##### Record extracts

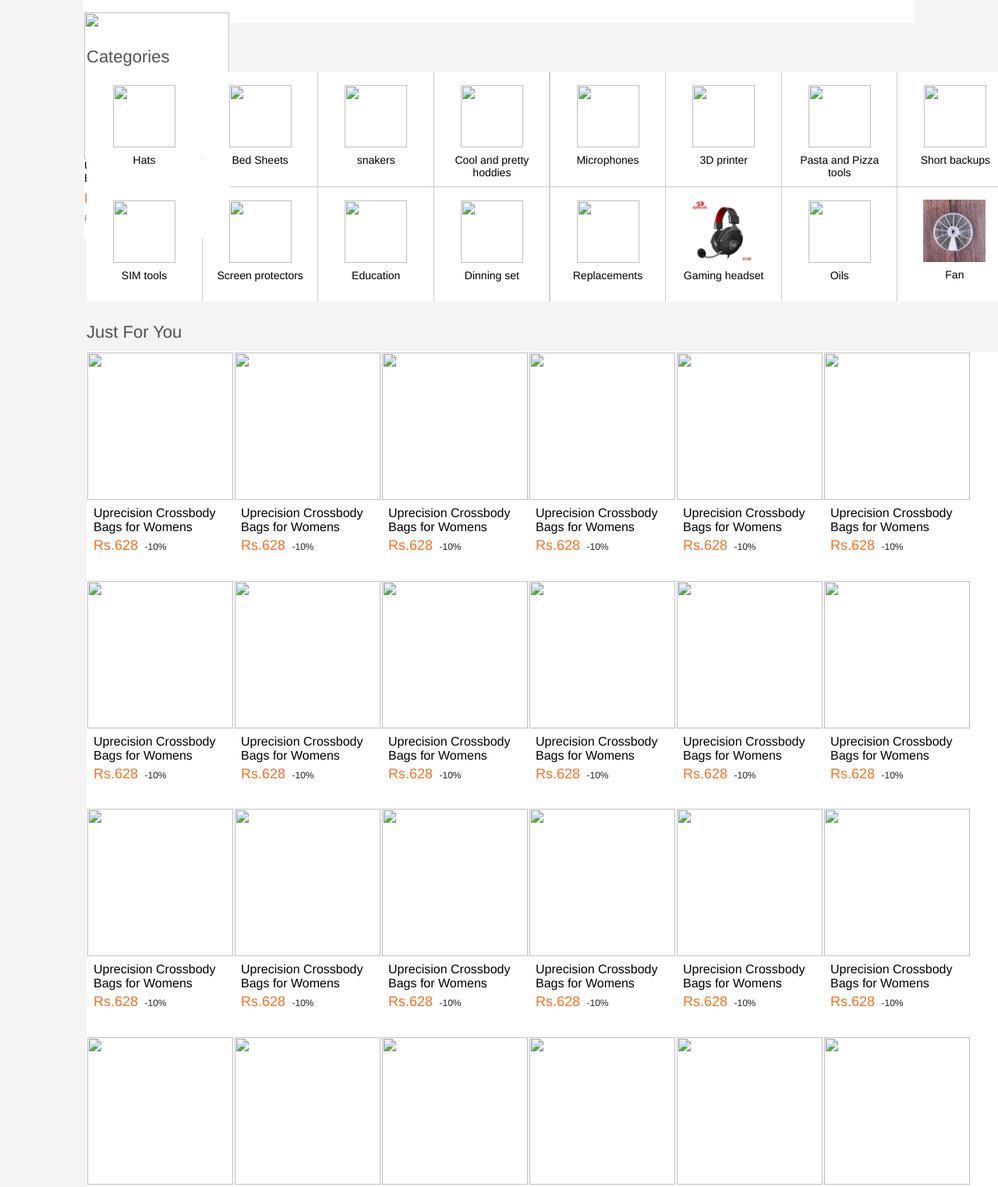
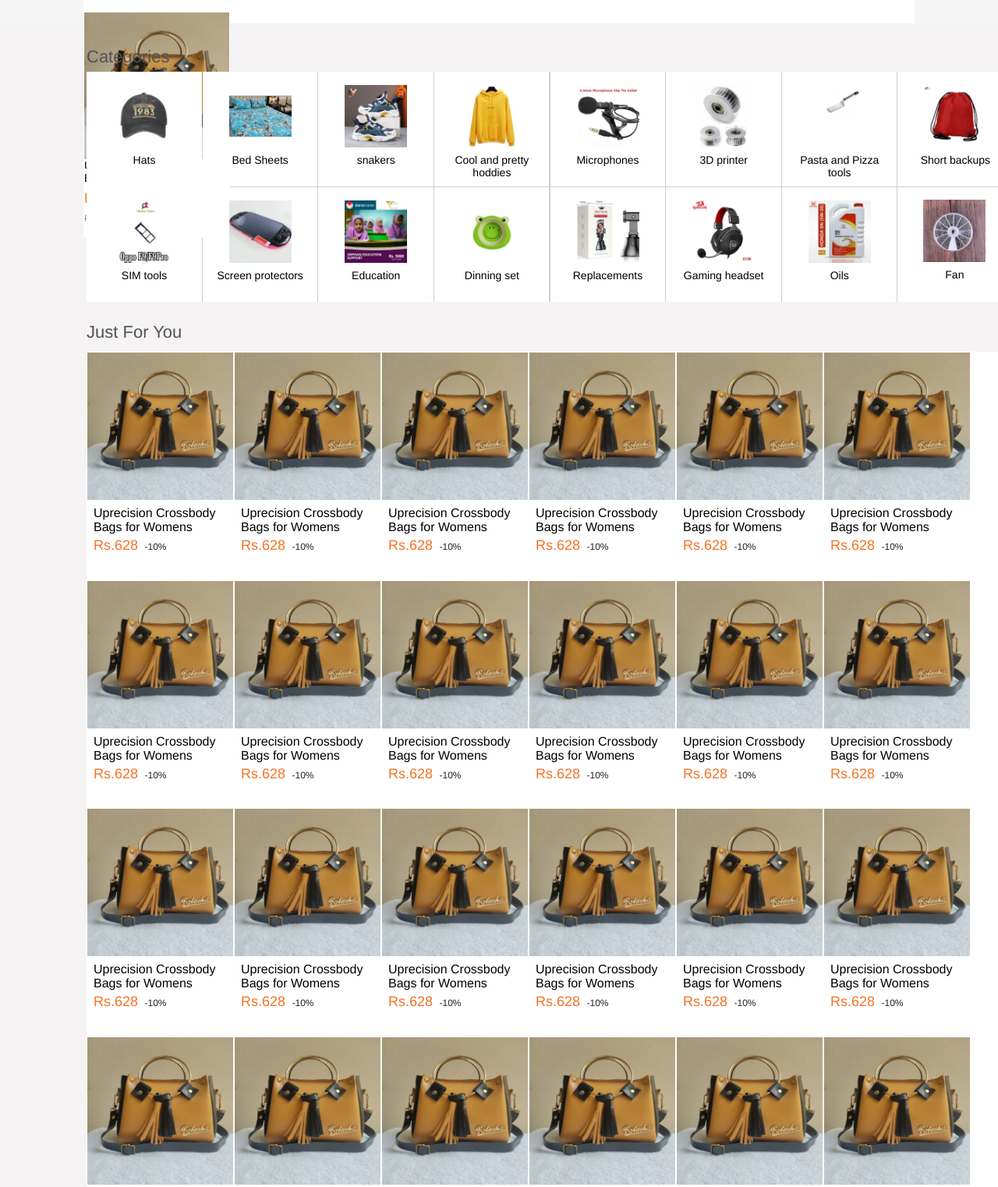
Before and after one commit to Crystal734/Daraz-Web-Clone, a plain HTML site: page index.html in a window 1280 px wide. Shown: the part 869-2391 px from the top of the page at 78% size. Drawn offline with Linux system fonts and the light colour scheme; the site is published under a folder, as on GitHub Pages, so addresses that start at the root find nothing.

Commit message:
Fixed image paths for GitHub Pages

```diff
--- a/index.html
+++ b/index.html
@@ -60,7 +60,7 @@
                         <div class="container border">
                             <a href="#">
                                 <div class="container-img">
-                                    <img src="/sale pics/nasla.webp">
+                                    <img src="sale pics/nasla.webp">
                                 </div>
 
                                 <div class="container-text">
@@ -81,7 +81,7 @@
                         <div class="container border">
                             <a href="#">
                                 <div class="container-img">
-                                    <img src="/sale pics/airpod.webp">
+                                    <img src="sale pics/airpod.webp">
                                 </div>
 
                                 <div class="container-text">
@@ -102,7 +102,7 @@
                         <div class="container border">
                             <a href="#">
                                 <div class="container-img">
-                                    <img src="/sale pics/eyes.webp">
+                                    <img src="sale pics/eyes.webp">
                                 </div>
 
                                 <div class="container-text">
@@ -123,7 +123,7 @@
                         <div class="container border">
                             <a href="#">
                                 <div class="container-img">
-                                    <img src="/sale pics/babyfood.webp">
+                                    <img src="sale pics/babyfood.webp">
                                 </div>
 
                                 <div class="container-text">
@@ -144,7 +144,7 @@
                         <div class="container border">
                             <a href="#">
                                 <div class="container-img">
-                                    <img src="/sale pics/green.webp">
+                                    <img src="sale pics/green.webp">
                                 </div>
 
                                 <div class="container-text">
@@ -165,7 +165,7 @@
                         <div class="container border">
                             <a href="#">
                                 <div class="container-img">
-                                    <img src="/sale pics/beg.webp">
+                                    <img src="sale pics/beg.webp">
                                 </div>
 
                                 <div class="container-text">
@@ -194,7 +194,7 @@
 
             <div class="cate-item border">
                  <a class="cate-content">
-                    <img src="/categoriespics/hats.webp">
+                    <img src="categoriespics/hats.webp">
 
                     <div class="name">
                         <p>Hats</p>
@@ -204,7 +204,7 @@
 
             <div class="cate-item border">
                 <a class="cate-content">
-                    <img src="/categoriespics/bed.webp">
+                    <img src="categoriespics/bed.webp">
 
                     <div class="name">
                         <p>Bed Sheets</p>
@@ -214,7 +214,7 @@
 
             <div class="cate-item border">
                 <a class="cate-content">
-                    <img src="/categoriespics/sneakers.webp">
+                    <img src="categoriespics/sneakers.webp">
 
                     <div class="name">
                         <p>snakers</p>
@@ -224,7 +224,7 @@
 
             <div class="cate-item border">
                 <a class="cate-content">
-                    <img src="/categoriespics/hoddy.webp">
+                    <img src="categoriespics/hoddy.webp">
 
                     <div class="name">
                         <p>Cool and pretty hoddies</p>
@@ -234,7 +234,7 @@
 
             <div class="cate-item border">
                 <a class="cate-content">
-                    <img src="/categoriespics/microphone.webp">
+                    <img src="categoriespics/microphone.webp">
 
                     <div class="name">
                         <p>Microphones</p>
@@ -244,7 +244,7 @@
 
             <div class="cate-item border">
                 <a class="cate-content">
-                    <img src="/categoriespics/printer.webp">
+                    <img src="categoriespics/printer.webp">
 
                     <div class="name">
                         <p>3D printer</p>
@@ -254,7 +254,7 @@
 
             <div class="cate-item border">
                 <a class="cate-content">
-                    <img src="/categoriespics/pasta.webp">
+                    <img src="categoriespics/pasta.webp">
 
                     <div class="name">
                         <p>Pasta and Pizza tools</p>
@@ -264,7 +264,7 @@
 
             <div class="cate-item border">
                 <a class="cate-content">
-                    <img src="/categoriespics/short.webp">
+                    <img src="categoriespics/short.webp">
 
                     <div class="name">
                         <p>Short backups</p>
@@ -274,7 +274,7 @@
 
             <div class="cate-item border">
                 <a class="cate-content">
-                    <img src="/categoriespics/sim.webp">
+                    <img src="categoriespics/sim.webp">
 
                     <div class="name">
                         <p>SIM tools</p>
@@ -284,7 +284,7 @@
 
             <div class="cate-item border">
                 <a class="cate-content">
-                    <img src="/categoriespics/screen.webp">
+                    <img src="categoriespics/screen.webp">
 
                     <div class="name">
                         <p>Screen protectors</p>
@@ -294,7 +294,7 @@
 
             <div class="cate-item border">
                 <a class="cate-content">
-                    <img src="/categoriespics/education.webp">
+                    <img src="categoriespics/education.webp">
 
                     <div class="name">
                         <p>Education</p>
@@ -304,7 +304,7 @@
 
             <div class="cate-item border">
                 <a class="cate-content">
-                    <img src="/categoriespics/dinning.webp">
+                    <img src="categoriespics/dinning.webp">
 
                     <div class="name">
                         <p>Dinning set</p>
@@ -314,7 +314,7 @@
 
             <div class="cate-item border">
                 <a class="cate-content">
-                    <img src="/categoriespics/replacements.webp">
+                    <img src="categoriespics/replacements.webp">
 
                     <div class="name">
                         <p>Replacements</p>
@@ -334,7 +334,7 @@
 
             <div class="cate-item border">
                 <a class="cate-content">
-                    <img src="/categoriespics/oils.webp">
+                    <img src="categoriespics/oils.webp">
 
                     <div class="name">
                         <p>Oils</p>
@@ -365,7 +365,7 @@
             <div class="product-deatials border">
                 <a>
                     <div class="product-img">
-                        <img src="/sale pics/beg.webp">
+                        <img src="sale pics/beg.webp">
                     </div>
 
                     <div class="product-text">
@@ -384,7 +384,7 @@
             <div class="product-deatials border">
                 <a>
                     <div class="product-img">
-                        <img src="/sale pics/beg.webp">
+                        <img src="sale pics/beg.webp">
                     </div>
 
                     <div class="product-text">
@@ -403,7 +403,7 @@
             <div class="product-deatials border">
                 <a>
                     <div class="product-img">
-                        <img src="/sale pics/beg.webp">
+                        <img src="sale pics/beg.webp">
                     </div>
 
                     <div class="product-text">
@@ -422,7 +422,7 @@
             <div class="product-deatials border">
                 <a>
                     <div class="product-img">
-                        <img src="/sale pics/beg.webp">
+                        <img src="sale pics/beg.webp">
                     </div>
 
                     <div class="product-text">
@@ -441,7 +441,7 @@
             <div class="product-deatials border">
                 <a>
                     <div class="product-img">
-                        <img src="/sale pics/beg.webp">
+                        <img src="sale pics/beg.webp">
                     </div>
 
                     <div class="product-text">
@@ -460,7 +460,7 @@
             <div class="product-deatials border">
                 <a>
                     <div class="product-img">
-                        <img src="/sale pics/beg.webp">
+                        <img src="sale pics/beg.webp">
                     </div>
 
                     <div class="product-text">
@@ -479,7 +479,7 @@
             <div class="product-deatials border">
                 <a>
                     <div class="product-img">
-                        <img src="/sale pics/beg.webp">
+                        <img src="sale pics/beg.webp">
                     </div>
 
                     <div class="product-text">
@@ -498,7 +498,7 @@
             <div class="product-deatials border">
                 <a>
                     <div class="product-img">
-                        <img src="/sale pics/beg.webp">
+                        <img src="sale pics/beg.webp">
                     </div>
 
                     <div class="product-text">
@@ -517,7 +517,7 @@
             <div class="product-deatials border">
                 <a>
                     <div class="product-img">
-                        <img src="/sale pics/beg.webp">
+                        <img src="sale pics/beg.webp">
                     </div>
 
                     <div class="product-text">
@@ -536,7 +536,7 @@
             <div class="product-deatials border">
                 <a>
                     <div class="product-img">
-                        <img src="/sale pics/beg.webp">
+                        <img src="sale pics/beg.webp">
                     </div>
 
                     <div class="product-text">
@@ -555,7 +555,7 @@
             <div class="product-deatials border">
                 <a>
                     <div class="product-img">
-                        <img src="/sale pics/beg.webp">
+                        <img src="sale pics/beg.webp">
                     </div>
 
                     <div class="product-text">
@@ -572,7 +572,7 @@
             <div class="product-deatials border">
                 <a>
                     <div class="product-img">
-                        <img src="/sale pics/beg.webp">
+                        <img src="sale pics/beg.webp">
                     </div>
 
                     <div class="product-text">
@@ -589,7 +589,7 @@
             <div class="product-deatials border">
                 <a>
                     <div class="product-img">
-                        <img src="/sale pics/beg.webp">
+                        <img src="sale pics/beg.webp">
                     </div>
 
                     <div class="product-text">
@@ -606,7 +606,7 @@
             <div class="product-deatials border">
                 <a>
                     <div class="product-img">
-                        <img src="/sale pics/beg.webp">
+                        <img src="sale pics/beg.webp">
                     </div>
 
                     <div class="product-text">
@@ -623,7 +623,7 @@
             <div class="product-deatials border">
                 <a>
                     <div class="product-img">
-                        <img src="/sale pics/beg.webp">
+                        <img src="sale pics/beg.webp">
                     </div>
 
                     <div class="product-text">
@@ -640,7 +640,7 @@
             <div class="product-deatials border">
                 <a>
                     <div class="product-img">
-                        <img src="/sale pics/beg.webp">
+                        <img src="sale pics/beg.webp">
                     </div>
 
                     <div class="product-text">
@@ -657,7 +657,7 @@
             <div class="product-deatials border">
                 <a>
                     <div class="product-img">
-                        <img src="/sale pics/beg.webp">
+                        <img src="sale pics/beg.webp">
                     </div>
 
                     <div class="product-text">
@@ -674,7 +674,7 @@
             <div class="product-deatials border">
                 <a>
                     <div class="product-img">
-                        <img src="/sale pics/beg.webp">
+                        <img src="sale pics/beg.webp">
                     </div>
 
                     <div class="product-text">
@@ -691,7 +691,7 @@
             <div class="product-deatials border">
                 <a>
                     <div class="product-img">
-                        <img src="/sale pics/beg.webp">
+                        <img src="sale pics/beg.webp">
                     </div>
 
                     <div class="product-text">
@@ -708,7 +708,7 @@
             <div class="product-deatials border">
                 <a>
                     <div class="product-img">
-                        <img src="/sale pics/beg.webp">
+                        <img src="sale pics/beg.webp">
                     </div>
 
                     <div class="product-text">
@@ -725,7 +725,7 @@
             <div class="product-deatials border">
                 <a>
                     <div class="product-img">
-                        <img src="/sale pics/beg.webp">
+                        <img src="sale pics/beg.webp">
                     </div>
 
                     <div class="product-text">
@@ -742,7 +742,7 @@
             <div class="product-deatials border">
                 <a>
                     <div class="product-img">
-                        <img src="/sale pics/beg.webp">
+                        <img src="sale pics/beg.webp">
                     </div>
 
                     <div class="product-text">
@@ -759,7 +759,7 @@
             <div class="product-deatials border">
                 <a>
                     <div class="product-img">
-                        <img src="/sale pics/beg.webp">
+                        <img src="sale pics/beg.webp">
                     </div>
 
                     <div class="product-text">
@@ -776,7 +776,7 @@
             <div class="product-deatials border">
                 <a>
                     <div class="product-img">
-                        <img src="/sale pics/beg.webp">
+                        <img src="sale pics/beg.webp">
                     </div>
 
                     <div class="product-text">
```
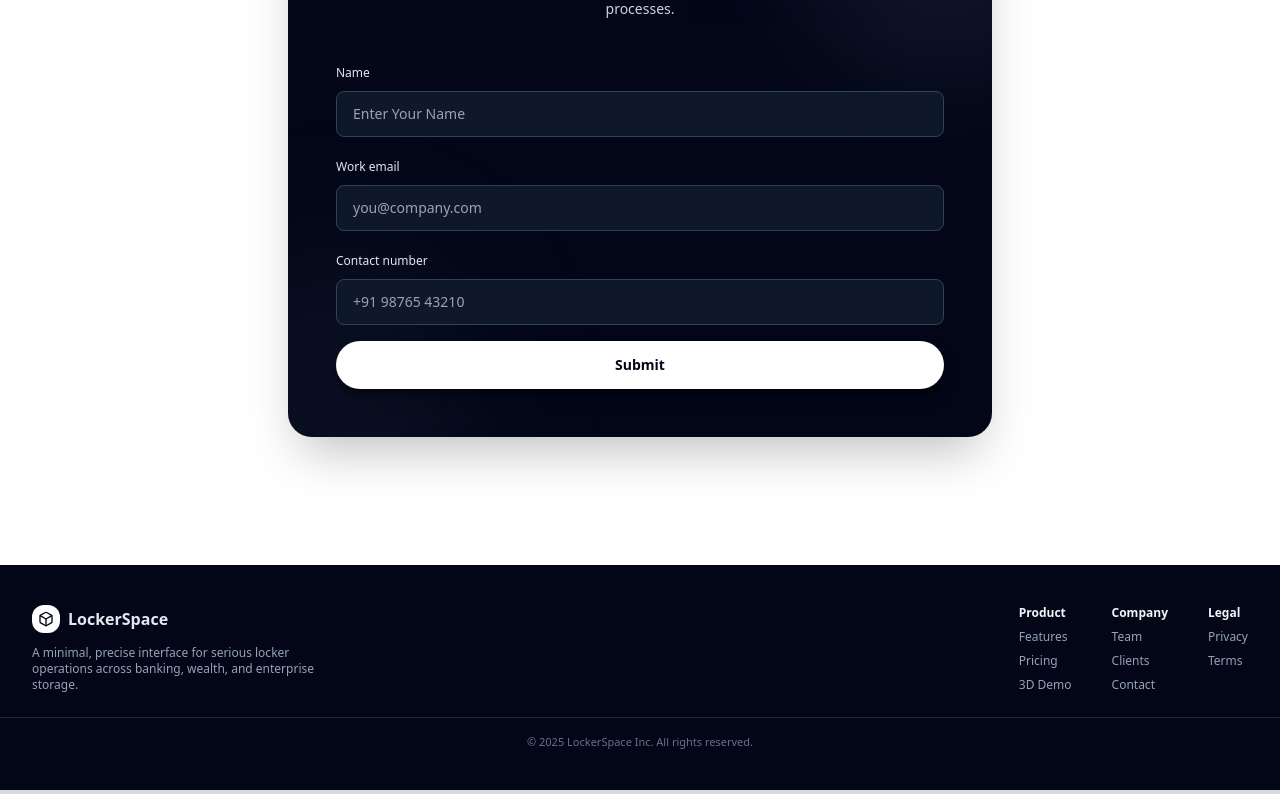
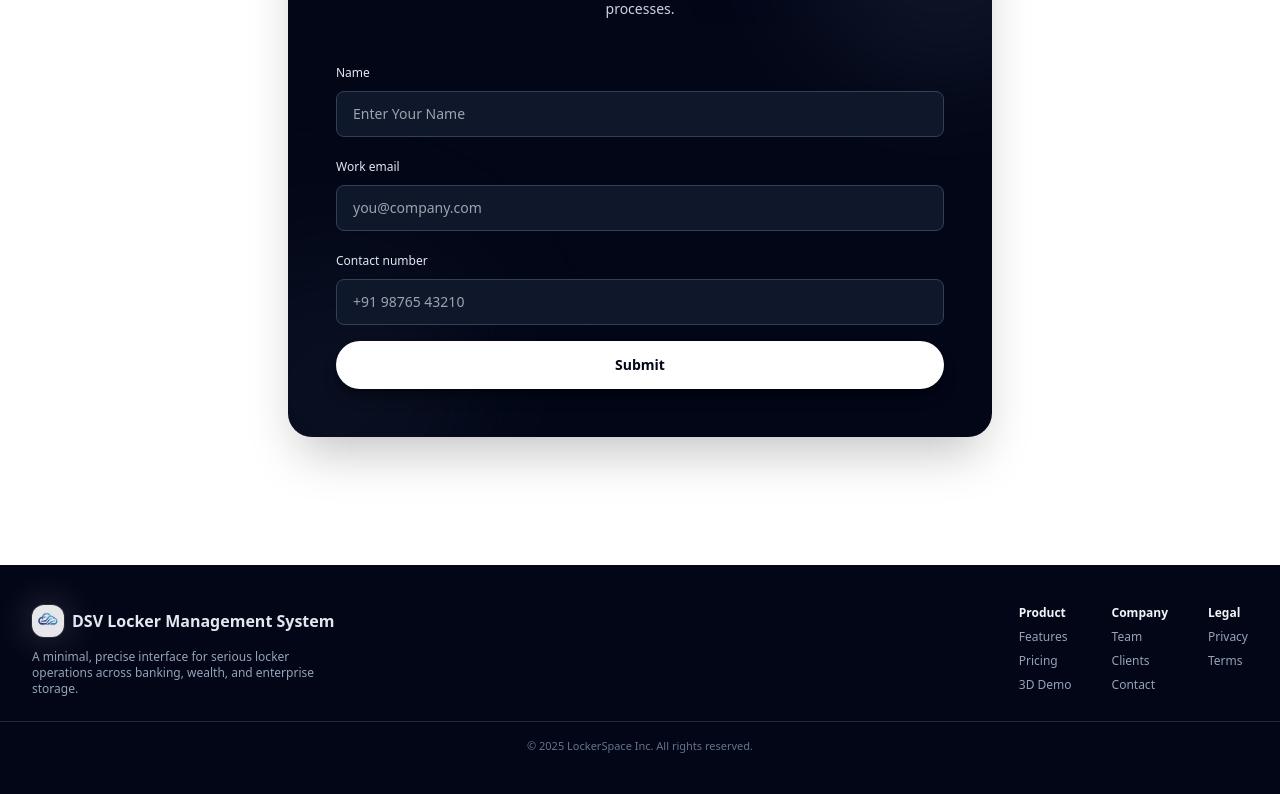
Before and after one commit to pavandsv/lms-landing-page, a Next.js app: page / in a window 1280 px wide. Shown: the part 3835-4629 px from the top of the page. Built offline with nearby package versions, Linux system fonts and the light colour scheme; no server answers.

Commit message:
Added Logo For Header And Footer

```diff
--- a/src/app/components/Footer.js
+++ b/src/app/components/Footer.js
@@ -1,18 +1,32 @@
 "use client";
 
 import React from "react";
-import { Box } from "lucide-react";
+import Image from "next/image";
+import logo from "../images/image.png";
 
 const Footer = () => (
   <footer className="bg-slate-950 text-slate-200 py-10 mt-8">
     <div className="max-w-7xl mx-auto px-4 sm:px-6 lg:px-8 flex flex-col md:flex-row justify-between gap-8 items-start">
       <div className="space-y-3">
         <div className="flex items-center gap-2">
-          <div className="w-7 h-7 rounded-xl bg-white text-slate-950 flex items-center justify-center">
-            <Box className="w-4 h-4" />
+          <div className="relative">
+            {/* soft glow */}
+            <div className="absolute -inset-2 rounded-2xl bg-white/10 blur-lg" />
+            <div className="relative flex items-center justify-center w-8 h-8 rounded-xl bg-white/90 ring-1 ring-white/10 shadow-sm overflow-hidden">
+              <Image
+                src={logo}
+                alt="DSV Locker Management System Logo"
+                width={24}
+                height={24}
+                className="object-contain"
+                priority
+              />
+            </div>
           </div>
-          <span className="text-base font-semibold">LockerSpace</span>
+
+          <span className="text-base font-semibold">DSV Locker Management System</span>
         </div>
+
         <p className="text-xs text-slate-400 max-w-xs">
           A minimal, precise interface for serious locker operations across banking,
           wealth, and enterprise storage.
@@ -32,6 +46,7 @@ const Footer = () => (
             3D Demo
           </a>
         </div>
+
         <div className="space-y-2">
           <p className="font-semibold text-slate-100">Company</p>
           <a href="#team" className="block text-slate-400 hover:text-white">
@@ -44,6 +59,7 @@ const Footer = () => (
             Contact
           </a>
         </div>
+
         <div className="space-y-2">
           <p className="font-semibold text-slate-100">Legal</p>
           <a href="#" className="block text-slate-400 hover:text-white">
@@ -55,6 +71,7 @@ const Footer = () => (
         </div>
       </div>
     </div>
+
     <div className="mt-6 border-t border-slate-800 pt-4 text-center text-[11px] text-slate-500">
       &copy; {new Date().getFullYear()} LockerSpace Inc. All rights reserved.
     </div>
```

##########

Problem requirements: Starting from the records above, copy each line where the string "slate" is found.

Result below:
   <footer className="bg-slate-950 text-slate-200 py-10 mt-8">
-          <div className="w-7 h-7 rounded-xl bg-white text-slate-950 flex items-center justify-center">
         <p className="text-xs text-slate-400 max-w-xs">
           <p className="font-semibold text-slate-100">Company</p>
           <a href="#team" className="block text-slate-400 hover:text-white">
           <p className="font-semibold text-slate-100">Legal</p>
           <a href="#" className="block text-slate-400 hover:text-white">
     <div className="mt-6 border-t border-slate-800 pt-4 text-center text-[11px] text-slate-500">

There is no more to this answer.